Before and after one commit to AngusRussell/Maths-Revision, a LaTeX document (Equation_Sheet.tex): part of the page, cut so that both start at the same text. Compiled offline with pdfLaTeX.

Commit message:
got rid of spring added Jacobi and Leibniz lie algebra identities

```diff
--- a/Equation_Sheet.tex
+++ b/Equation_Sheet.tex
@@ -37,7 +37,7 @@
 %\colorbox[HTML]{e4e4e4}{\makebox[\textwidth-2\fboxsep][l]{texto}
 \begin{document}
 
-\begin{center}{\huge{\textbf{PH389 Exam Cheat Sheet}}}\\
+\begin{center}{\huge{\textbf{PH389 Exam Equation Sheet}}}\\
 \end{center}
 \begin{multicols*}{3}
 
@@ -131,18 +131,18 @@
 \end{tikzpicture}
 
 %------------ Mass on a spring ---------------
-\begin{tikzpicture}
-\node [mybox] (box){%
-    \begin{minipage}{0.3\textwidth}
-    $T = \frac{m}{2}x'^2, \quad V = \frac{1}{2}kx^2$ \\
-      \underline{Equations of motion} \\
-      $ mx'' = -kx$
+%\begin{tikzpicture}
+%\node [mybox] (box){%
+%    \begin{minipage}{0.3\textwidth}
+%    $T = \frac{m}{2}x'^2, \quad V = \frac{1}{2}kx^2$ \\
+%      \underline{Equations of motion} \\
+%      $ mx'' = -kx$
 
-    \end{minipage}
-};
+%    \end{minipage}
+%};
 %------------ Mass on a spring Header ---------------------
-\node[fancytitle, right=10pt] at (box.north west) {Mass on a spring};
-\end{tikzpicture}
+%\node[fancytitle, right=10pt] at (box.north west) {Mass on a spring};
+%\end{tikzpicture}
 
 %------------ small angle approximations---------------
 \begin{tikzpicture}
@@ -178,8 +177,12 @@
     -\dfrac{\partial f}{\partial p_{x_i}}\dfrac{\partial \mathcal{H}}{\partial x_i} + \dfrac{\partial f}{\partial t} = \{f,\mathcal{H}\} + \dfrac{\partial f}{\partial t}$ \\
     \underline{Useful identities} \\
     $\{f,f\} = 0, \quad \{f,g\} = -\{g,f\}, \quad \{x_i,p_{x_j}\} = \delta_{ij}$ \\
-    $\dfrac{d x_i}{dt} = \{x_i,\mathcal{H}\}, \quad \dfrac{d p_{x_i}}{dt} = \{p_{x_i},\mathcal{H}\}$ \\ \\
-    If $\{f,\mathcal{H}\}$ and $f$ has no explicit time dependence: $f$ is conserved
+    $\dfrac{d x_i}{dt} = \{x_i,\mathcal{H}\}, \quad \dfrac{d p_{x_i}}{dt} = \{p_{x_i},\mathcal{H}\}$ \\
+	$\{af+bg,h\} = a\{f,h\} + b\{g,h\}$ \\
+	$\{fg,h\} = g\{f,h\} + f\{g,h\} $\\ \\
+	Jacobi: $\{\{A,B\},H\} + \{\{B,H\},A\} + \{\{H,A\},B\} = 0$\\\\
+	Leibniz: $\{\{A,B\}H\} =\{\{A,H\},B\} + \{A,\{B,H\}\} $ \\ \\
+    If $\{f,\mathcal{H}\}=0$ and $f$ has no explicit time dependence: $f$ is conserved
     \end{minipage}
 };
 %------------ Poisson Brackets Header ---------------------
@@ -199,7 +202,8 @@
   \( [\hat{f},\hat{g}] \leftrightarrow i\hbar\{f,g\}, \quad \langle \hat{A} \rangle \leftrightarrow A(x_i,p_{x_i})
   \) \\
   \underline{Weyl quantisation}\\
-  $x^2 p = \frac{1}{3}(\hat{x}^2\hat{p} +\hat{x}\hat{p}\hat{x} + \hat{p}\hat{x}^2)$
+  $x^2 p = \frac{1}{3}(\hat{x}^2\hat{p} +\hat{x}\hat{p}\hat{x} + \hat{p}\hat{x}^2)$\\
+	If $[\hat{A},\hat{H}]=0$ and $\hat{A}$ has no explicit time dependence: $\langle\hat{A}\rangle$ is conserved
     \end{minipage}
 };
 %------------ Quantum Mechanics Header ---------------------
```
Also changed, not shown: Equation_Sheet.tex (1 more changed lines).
════════════════════
• **Try it**: Read through the data above. Report each line that has the word "langle".

• **Exercise result**:
   \( [\hat{f},\hat{g}] \leftrightarrow i\hbar\{f,g\}, \quad \langle \hat{A} \rangle \leftrightarrow A(x_i,p_{x_i})
+	If $[\hat{A},\hat{H}]=0$ and $\hat{A}$ has no explicit time dependence: $\langle\hat{A}\rangle$ is conserved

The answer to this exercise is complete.